Problem details — Nothing may be left out of the listing below but its images; repeat the rest exactly.

The records —
== Segment start ==
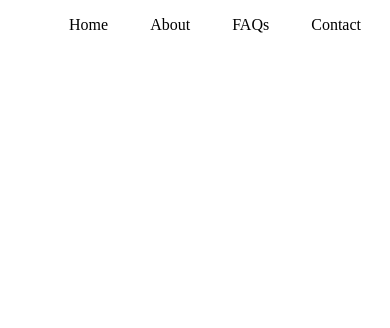
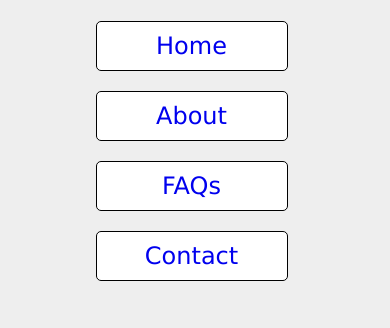
Before and after one commit to bryanhmiller/Interactive-navigation-bar, a plain HTML site: page index.html in a window 390 px wide. Drawn offline with Linux system fonts and the light colour scheme.

Commit message:
Added a elements to li elements to make the links, finished assignment, and made the nav bar responsive below 550px

```diff
--- a/index.html
+++ b/index.html
@@ -5,11 +5,13 @@
 	<link rel="stylesheet" type="text/css" href="/navigation.css">
 </head>
 <body>
-	<ul>
-		<li>Home</li>
-		<li>About</li>
-		<li>FAQs</li>
-		<li>Contact</li>
-	</ul>
+	<div>
+		<ul>
+			<a href="#"><li>Home</li></a>
+			<a href="#"><li>About</li></a>
+			<a href="#"><li>FAQs</li></a>
+			<a href="#"><li>Contact</li></a>
+		</ul>
+	</div>
 </body>
 </html>
--- a/navigation.css
+++ b/navigation.css
@@ -11,11 +11,65 @@ following interactivity.
 3. When the user clicks on one of the links, the element that contains the
 	link should grow in size by 5px on the left and right.
 */
+
+
 ul {
+	background: #eee;
 	display: flex;
 	justify-content: space-around;
+	align-items: flex-start;
+	font-family: Verdana;
+	font-size: 1.5em;
+	width: 100%;
+	padding: 10px;
+	margin-top: -7px;
+	margin-left: -7px;
+	border-bottom: 4px solid #999;
 }
 
 li {
+	background: white;
 	display: inline-flex;
+	padding: 10px 20px;
+	border-radius: 5px;
+	border: 1px solid black;
 }
+
+a {
+	text-decoration: none;
+}
+
+li:hover {
+	color: #fff;
+	background: #999;
+}
+
+li:active {
+	margin: 0 -10px;
+	padding: 10px 30px;
+}
+
+@media (max-width: 550px){
+	body {
+		background: #eee;
+		display: flex;
+		justify-content: space-around;
+	}
+
+	ul {
+		flex-direction: column;
+		border-bottom: none;
+	}
+
+	li:active {
+		margin: 10px 0;
+		margin-left: 5px;
+		padding: 10px 25px;
+	}
+
+	li {
+		justify-content: space-around;
+		width: 150px;
+		margin: 10px 10px;
+	}
+}
```
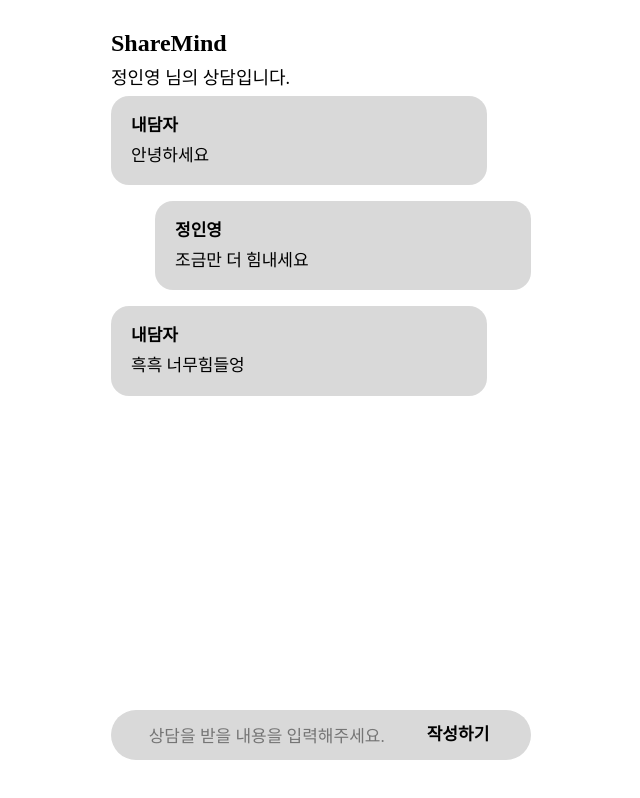
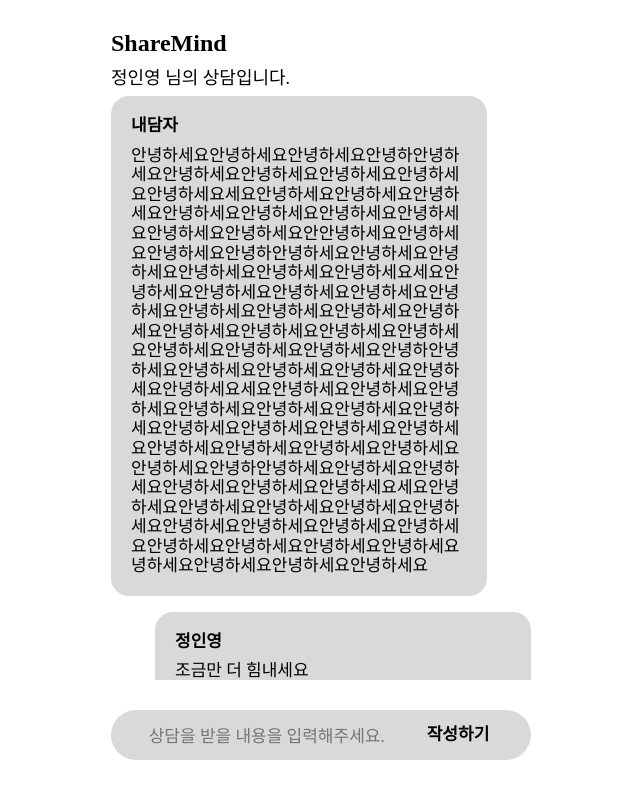
Before and after one commit to rmdnps10/sharemind-client, a React (Create React App) app: page /chat in a window 1280 px wide. Shown: the whole page, without its empty margins (319-959 px from the left). Built offline with nearby package versions, Linux system fonts and the light colour scheme.

Commit message:
Fix: 채팅 길어질 시 Overflow 되는 문제 overflow: scroll 과 height 설정으로 해결 (#2)

```diff
--- a/src/pages/ChatRoomPage.tsx
+++ b/src/pages/ChatRoomPage.tsx
@@ -37,7 +37,10 @@ const ChatRoomPage = () => {
     setName('정인영');
     setIsCustomer(false);
     setMessages({
-      customer: ['안녕하세요', '흑흑 너무힘들엉'],
+      customer: [
+        '안녕하세요안녕하세요안녕하세요안녕하안녕하세요안녕하세요안녕하세요안녕하세요안녕하세요안녕하세요세요안녕하세요안녕하세요안녕하세요안녕하세요안녕하세요안녕하세요안녕하세요안녕하세요안녕하세요안안녕하세요안녕하세요안녕하세요안녕하안녕하세요안녕하세요안녕하세요안녕하세요안녕하세요안녕하세요세요안녕하세요안녕하세요안녕하세요안녕하세요안녕하세요안녕하세요안녕하세요안녕하세요안녕하세요안녕하세요안녕하세요안녕하세요안녕하세요안녕하세요안녕하세요안녕하세요안녕하안녕하세요안녕하세요안녕하세요안녕하세요안녕하세요안녕하세요세요안녕하세요안녕하세요안녕하세요안녕하세요안녕하세요안녕하세요안녕하세요안녕하세요안녕하세요안녕하세요안녕하세요안녕하세요안녕하세요안녕하세요안녕하세요안녕하세요안녕하안녕하세요안녕하세요안녕하세요안녕하세요안녕하세요안녕하세요세요안녕하세요안녕하세요안녕하세요안녕하세요안녕하세요안녕하세요안녕하세요안녕하세요안녕하세요안녕하세요안녕하세요안녕하세요안녕하세요녕하세요안녕하세요안녕하세요안녕하세요',
+        '흑흑 너무힘들엉',
+      ],
       counselor: ['조금만 더 힘내세요'],
     });
     setIsVisibleIntro(false);
@@ -87,6 +90,7 @@ const ChatRoomPage = () => {
         ''
       )}
 
+      <ChatBubbleContainer>
         {messages.customer.length > 0 ? (
           <ChatBubble
             text={messages.customer[0]}
@@ -127,6 +131,7 @@ const ChatRoomPage = () => {
         ) : (
           ''
         )}
+      </ChatBubbleContainer>
 
       <ChatInput
         isActiveInput={isActiveInput}
@@ -144,8 +149,18 @@ const ChatRoomPageContainer = styled.div`
   display: flex;
   position: relative;
   flex-direction: column;
-  align-items: start;
   margin: 3rem;
 `;
 
+const ChatBubbleContainer = styled.div`
+  @media (max-width: 767px) {
+    height: 74vh;
+  }
+  @media (min-width: 768px) {
+    height: 74vh;
+  }
+  display: flex;
+  flex-direction: column;
+  overflow: scroll;
+`;
 export default ChatRoomPage;
```
Lines whose indentation alone changed are shown as unchanged.
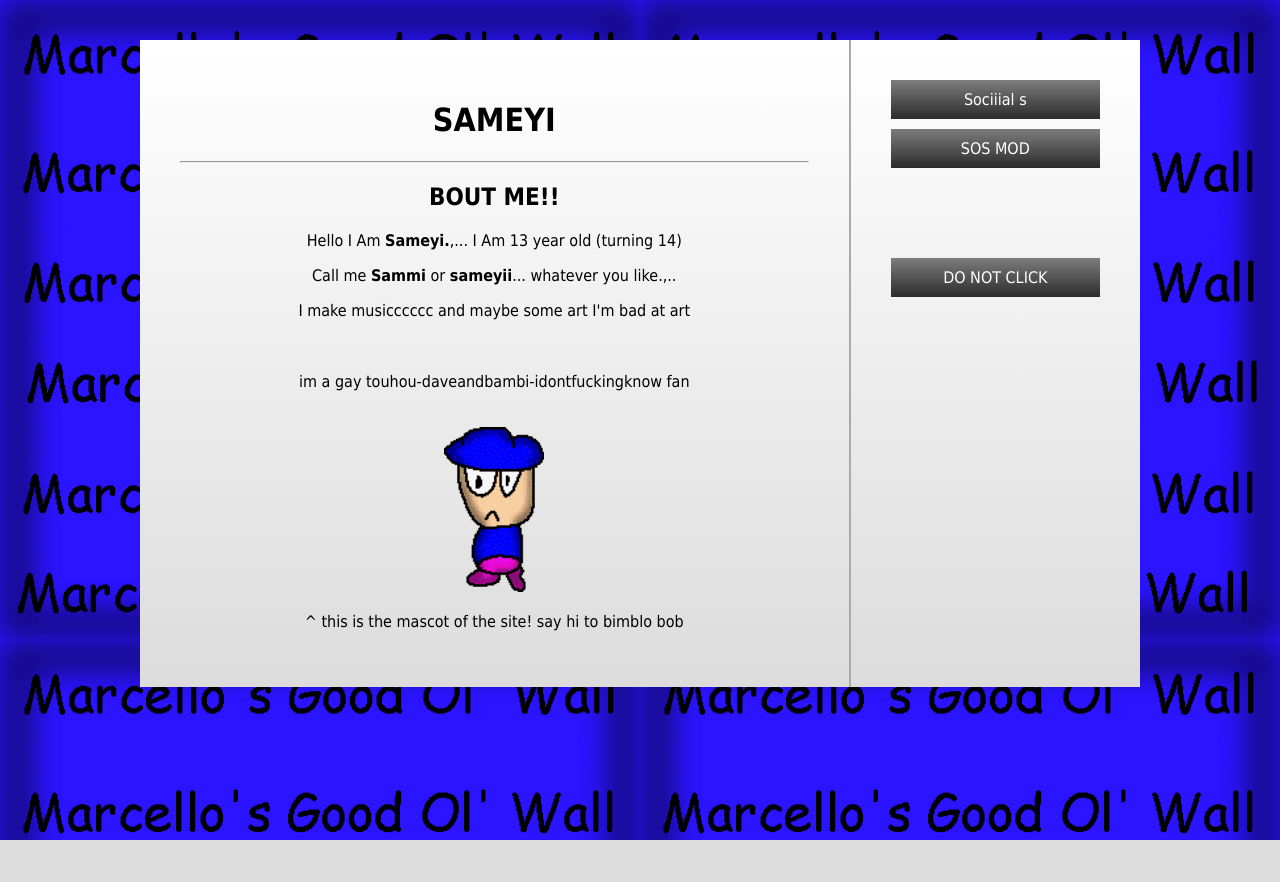
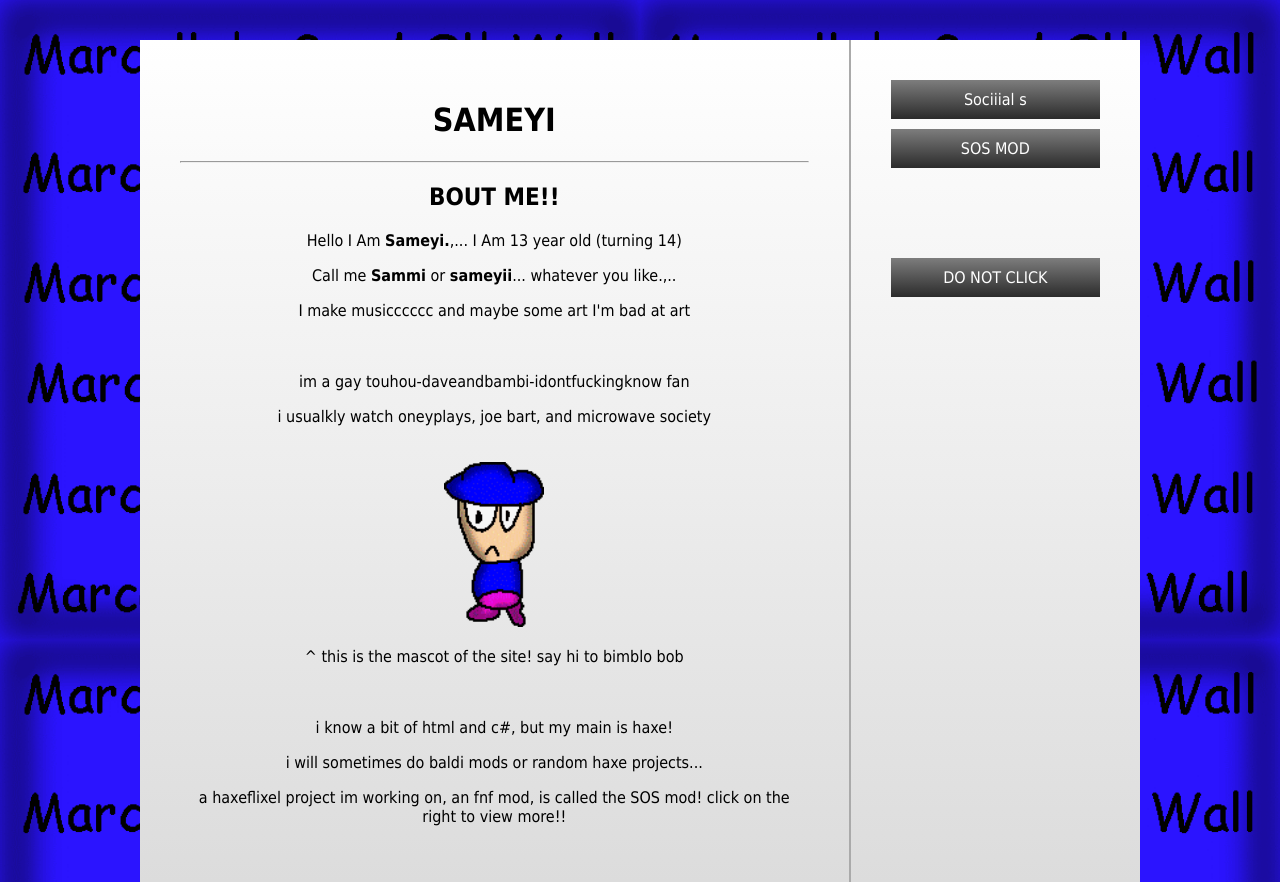
Before and after one commit to sameyit/websi, a plain HTML site: page htmls/index.html in a window 1280 px wide. Before the commit the page ends 840 px from the top, so only its background shows below. Drawn offline with Linux system fonts and the light colour scheme.

Commit message:
Update index.html

```diff
--- a/htmls/index.html
+++ b/htmls/index.html
@@ -79,9 +79,14 @@
       <p>I make musicccccc and maybe some art I'm bad at art</p>
       <div class="spacer"></div>
       <p>im a gay touhou-daveandbambi-idontfuckingknow fan</p>
+      <p>i usualkly watch oneyplays, joe bart, and microwave society</p>
       <div class="spacer"></div>
       <img src="https://raw.githubusercontent.com/sameyit/websi/refs/heads/main/the-mascot.png" alt="Bimblo Bob" width="100">
       <p>^ this is the mascot of the site! say hi to bimblo bob</p>
+      <div class="spacer"></div>
+      <p>i know a bit of html and c#, but my main is haxe!</p>
+      <p>i will sometimes do baldi mods or random haxe projects...</p>
+      <p>a haxeflixel project im working on, an fnf mod, is called the SOS mod! click on the right to view more!!</p>
     </div>
 
     <div class="button-box">
```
== Segment end ==
Task response —
Before and after one commit to bryanhmiller/Interactive-navigation-bar, a plain HTML site: page index.html in a window 390 px wide. Drawn offline with Linux system fonts and the light colour scheme.

Commit message:
Added a elements to li elements to make the links, finished assignment, and made the nav bar responsive below 550px

```diff
--- a/index.html
+++ b/index.html
@@ -5,11 +5,13 @@
 	<link rel="stylesheet" type="text/css" href="/navigation.css">
 </head>
 <body>
-	<ul>
-		<li>Home</li>
-		<li>About</li>
-		<li>FAQs</li>
-		<li>Contact</li>
-	</ul>
+	<div>
+		<ul>
+			<a href="#"><li>Home</li></a>
+			<a href="#"><li>About</li></a>
+			<a href="#"><li>FAQs</li></a>
+			<a href="#"><li>Contact</li></a>
+		</ul>
+	</div>
 </body>
 </html>
--- a/navigation.css
+++ b/navigation.css
@@ -11,11 +11,65 @@ following interactivity.
 3. When the user clicks on one of the links, the element that contains the
 	link should grow in size by 5px on the left and right.
 */
+
+
 ul {
+	background: #eee;
 	display: flex;
 	justify-content: space-around;
+	align-items: flex-start;
+	font-family: Verdana;
+	font-size: 1.5em;
+	width: 100%;
+	padding: 10px;
+	margin-top: -7px;
+	margin-left: -7px;
+	border-bottom: 4px solid #999;
 }
 
 li {
+	background: white;
 	display: inline-flex;
+	padding: 10px 20px;
+	border-radius: 5px;
+	border: 1px solid black;
 }
+
+a {
+	text-decoration: none;
+}
+
+li:hover {
+	color: #fff;
+	background: #999;
+}
+
+li:active {
+	margin: 0 -10px;
+	padding: 10px 30px;
+}
+
+@media (max-width: 550px){
+	body {
+		background: #eee;
+		display: flex;
+		justify-content: space-around;
+	}
+
+	ul {
+		flex-direction: column;
+		border-bottom: none;
+	}
+
+	li:active {
+		margin: 10px 0;
+		margin-left: 5px;
+		padding: 10px 25px;
+	}
+
+	li {
+		justify-content: space-around;
+		width: 150px;
+		margin: 10px 10px;
+	}
+}
```
Before and after one commit to rmdnps10/sharemind-client, a React (Create React App) app: page /chat in a window 1280 px wide. Shown: the whole page, without its empty margins (319-959 px from the left). Built offline with nearby package versions, Linux system fonts and the light colour scheme.

Commit message:
Fix: 채팅 길어질 시 Overflow 되는 문제 overflow: scroll 과 height 설정으로 해결 (#2)

```diff
--- a/src/pages/ChatRoomPage.tsx
+++ b/src/pages/ChatRoomPage.tsx
@@ -37,7 +37,10 @@ const ChatRoomPage = () => {
     setName('정인영');
     setIsCustomer(false);
     setMessages({
-      customer: ['안녕하세요', '흑흑 너무힘들엉'],
+      customer: [
+        '안녕하세요안녕하세요안녕하세요안녕하안녕하세요안녕하세요안녕하세요안녕하세요안녕하세요안녕하세요세요안녕하세요안녕하세요안녕하세요안녕하세요안녕하세요안녕하세요안녕하세요안녕하세요안녕하세요안안녕하세요안녕하세요안녕하세요안녕하안녕하세요안녕하세요안녕하세요안녕하세요안녕하세요안녕하세요세요안녕하세요안녕하세요안녕하세요안녕하세요안녕하세요안녕하세요안녕하세요안녕하세요안녕하세요안녕하세요안녕하세요안녕하세요안녕하세요안녕하세요안녕하세요안녕하세요안녕하안녕하세요안녕하세요안녕하세요안녕하세요안녕하세요안녕하세요세요안녕하세요안녕하세요안녕하세요안녕하세요안녕하세요안녕하세요안녕하세요안녕하세요안녕하세요안녕하세요안녕하세요안녕하세요안녕하세요안녕하세요안녕하세요안녕하세요안녕하안녕하세요안녕하세요안녕하세요안녕하세요안녕하세요안녕하세요세요안녕하세요안녕하세요안녕하세요안녕하세요안녕하세요안녕하세요안녕하세요안녕하세요안녕하세요안녕하세요안녕하세요안녕하세요안녕하세요녕하세요안녕하세요안녕하세요안녕하세요',
+        '흑흑 너무힘들엉',
+      ],
       counselor: ['조금만 더 힘내세요'],
     });
     setIsVisibleIntro(false);
@@ -87,6 +90,7 @@ const ChatRoomPage = () => {
         ''
       )}
 
+      <ChatBubbleContainer>
         {messages.customer.length > 0 ? (
           <ChatBubble
             text={messages.customer[0]}
@@ -127,6 +131,7 @@ const ChatRoomPage = () => {
         ) : (
           ''
         )}
+      </ChatBubbleContainer>
 
       <ChatInput
         isActiveInput={isActiveInput}
@@ -144,8 +149,18 @@ const ChatRoomPageContainer = styled.div`
   display: flex;
   position: relative;
   flex-direction: column;
-  align-items: start;
   margin: 3rem;
 `;
 
+const ChatBubbleContainer = styled.div`
+  @media (max-width: 767px) {
+    height: 74vh;
+  }
+  @media (min-width: 768px) {
+    height: 74vh;
+  }
+  display: flex;
+  flex-direction: column;
+  overflow: scroll;
+`;
 export default ChatRoomPage;
```
Lines whose indentation alone changed are shown as unchanged.
Before and after one commit to sameyit/websi, a plain HTML site: page htmls/index.html in a window 1280 px wide. Before the commit the page ends 840 px from the top, so only its background shows below. Drawn offline with Linux system fonts and the light colour scheme.

Commit message:
Update index.html

```diff
--- a/htmls/index.html
+++ b/htmls/index.html
@@ -79,9 +79,14 @@
       <p>I make musicccccc and maybe some art I'm bad at art</p>
       <div class="spacer"></div>
       <p>im a gay touhou-daveandbambi-idontfuckingknow fan</p>
+      <p>i usualkly watch oneyplays, joe bart, and microwave society</p>
       <div class="spacer"></div>
       <img src="https://raw.githubusercontent.com/sameyit/websi/refs/heads/main/the-mascot.png" alt="Bimblo Bob" width="100">
       <p>^ this is the mascot of the site! say hi to bimblo bob</p>
+      <div class="spacer"></div>
+      <p>i know a bit of html and c#, but my main is haxe!</p>
+      <p>i will sometimes do baldi mods or random haxe projects...</p>
+      <p>a haxeflixel project im working on, an fnf mod, is called the SOS mod! click on the right to view more!!</p>
     </div>
 
     <div class="button-box">
```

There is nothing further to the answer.